Sadly, I managed to get myself barred as well...

Centre Court from the stand pit © Magnus Andersson

My pass allowed me access for the first ten days, and after that they take a view on who can come and why. I asked if I could come on Ladies Final day (Saturday, it ends the next day) and was told it was OK. Never mind that I wasn't paid for this, going to shoot Wimbledon is a rare opportunity so I got up early to get to (unpaid) work that morning, even though I had worked 14 days in a row by this stage. I paid the parking attendant his £25 (parking fee's are ridiculous) and went to the entrances. I put the unwanted of my gear in my locker inside the photographic area, then went to the Nikon people to pick up some much wanted gear and headed to Centre Court.

Court 18 from above © Magnus Andersson

First off was the Williams' sisters final and I just made it in time. Three security guys checked my pass and let me in. I got a spot near the baseline, right next to a big TV camera, but there were still a few empty seats around us, so I was OK for elbow space. The final unfolded in two straight sets, a blessing when it comes to editing. I don't envy the guys who had to shoot the men's final. Five long sets with several rain delays. They had to be there at 2pm and probably didn't leave until long after midnight, and got wet in between...

Shot on a borrowed Nikon D3 & 14mm 2.8 © Magnus Andersson

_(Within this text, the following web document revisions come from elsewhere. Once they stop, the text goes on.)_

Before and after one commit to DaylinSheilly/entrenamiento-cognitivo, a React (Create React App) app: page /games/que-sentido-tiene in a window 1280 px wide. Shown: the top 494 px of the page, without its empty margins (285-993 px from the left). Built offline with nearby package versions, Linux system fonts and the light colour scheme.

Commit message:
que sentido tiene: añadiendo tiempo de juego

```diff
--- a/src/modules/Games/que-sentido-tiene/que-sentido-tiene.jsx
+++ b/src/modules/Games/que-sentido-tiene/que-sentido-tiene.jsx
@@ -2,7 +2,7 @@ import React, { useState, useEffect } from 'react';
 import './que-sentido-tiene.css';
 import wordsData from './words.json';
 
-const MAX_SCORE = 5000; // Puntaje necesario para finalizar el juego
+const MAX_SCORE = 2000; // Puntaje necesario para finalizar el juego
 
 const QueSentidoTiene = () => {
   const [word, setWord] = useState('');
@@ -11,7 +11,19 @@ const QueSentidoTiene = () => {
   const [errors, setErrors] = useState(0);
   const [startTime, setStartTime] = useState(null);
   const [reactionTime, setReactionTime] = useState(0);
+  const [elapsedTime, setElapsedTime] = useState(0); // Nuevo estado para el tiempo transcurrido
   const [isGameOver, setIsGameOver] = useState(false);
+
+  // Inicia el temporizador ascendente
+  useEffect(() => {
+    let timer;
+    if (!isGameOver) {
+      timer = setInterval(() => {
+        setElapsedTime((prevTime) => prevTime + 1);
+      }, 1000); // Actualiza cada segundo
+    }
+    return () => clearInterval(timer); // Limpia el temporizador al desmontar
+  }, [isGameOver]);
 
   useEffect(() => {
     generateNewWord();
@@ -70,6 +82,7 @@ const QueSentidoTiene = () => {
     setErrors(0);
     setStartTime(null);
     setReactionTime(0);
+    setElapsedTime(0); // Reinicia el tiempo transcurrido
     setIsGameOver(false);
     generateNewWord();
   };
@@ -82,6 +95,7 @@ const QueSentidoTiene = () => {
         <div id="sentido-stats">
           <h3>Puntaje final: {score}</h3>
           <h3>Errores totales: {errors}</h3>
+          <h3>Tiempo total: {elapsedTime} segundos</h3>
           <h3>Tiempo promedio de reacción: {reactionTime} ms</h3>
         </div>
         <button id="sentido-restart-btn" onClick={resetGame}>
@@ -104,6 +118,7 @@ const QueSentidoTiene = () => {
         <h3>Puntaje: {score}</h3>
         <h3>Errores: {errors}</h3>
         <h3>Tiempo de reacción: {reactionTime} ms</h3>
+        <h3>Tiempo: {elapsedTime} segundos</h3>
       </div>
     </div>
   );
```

Next I was headed over to Court One to cover teenage wonder kid Laura Robson in her final. I heard somebody shout my name and turned around to find Russell from the photo office chasing me. He came up and asked me in his stern Scottish tones: 'Were you in the pit at the Ladies final'? I said: 'Yes'. He told me that I wasn't supposed to be there, that I was in breach of Wimbledon rules by being there and taking pictures.

Bjorkman squeeze down to fit my full frame © Magnus Andersson

I thought 'Oh shit, I'm out the door right now'. I was taken back to the office to find out how it had happened that I was let in to that Williams final. It turned out that that they have a sticker system on Finals' days and I had not been assigned one, and hence wasn't allowed to shoot that final. My bad. I wasn't aware of this system, but rules are rules. I think security had a lapse for not spotting the missing sticker on my badge, but I apologised profusely to Russell and his colleagues for causing trouble when I wasn't even aware that I was.

Line umpire tries to ignore photographer © Magnus Andersson

What happened next was rough but fair. Russell had a quick chat with Bob and then spelt it out for me: 'You are banned from Wimbledon next year. Your newspaper is welcome, but you, personally, can't come back. Now go and photograph the final you came to photograph'. And he left it at that, so thanks Russell, for letting me shoot Laura's match.

Laura Robson kisses her trophy © Magnus Andersson

Next year I hope one of my colleagues will learn from my mistakes. Anyway, I'd still like to thank Bob Martin, Russell Cheyne, Trisha and the French girl (still don't know her name) for making it a great event for me.

Thought for the day: Ignorance might be an explanation, but its not an excuse.

Venus Williams mesmerized by her new bling © Magnus Andersson


Tom said...

Its still a bit rough even if rules are rules. A bit of flexibility can be a wonderful thing. I suppose the whole system may fall apart though if they start giving a bit of slack here and there. Just sort yourself out with a new ID for next year. How are you focusing when you're shooting sports like this?

Magster said...

mostly the AF is on the 3D tracking, not a chance in hell to track it manually...